Across all the entries, tally the lines holding the word "screens", and give the number by itself.

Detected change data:
# # #

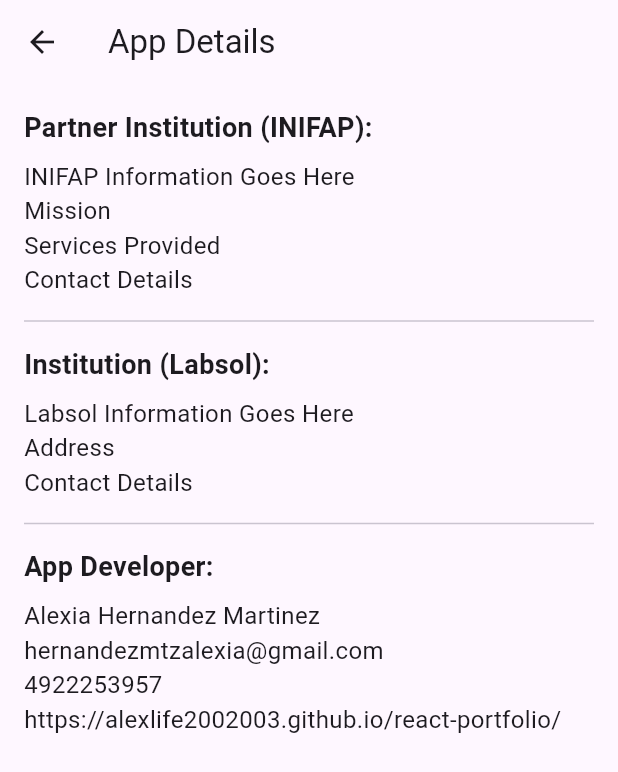
After one commit to Alexlife2002003/inifap, a Flutter app: the AppDetailsPage screen opened directly, on a phone screen of 412 x 824 dp. The commit adds this screen. Shown: the top 772 px of the screen. Run offline on Flutter 3.47's test engine with Material 3 defaults, Android fonts, the phone set to English and light mode, and no system bars; our stand-ins replace connectivity, diacritic, flutter_dotenv, flutter_local_notifications, flutter_secure_storage, geolocator and 3 more; accounts and stored records are empty; network calls fail.

Commit message:
pagina de detalles

```diff
--- a/inifap/lib/main.dart
+++ b/inifap/lib/main.dart
@@ -2,6 +2,7 @@ import 'dart:async';
 
 import 'package:flutter/material.dart';
 import 'package:inifap/backend/fetchData.dart';
+import 'package:inifap/screens/AppDetailsPage.dart';
 import 'package:inifap/screens/EleccionFavoritaAVer.dart';
 import 'package:inifap/screens/EstacionResumenReal.dart';
 import 'package:inifap/screens/Resumen_Real_or_Yesterday.dart';
@@ -112,7 +113,7 @@ class _MyHomePageState extends State<MyHomePage> {
     EleccionFavoritaAVer(),
     ListPage(),
     const ResumenRealOrYesterday(),
-    GraphScreen(),
+    AppDetailsPage(),
   ];
 
   @override
--- /dev/null
+++ b/inifap/lib/screens/AppDetailsPage.dart
@@ -0,0 +1,59 @@
+import 'package:flutter/material.dart';
+
+
+class AppDetailsPage extends StatelessWidget {
+  @override
+  Widget build(BuildContext context) {
+    return Scaffold(
+      appBar: AppBar(
+        title: Text('App Details'),
+      ),
+      body: SingleChildScrollView(
+        padding: EdgeInsets.all(16.0),
+        child: Column(
+          crossAxisAlignment: CrossAxisAlignment.start,
+          children: [
+            Text(
+              'Partner Institution (INIFAP):',
+              style: TextStyle(
+                fontSize: 18.0,
+                fontWeight: FontWeight.bold,
+              ),
+            ),
+            SizedBox(height: 8.0),
+            Text(
+              'INIFAP Information Goes Here\nMission\nServices Provided\nContact Details',
+              style: TextStyle(fontSize: 16.0),
+            ),
+            Divider(height: 32.0),
+            Text(
+              'Institution (Labsol):',
+              style: TextStyle(
+                fontSize: 18.0,
+                fontWeight: FontWeight.bold,
+              ),
+            ),
+            SizedBox(height: 8.0),
+            Text(
+              'Labsol Information Goes Here\nAddress\nContact Details',
+              style: TextStyle(fontSize: 16.0),
+            ),
+            Divider(height: 32.0),
+            Text(
+              'App Developer:',
+              style: TextStyle(
+                fontSize: 18.0,
+                fontWeight: FontWeight.bold,
+              ),
+            ),
+            SizedBox(height: 8.0),
+            Text(
+              'Alexia Hernandez Martinez\nhernandezmtzalexia@gmail.com\n4922253957\nhttps://alexlife2002003.github.io/react-portfolio/',
+              style: TextStyle(fontSize: 16.0),
+            ),
+          ],
+        ),
+      ),
+    );
+  }
+}
```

# # #

Final answer: 5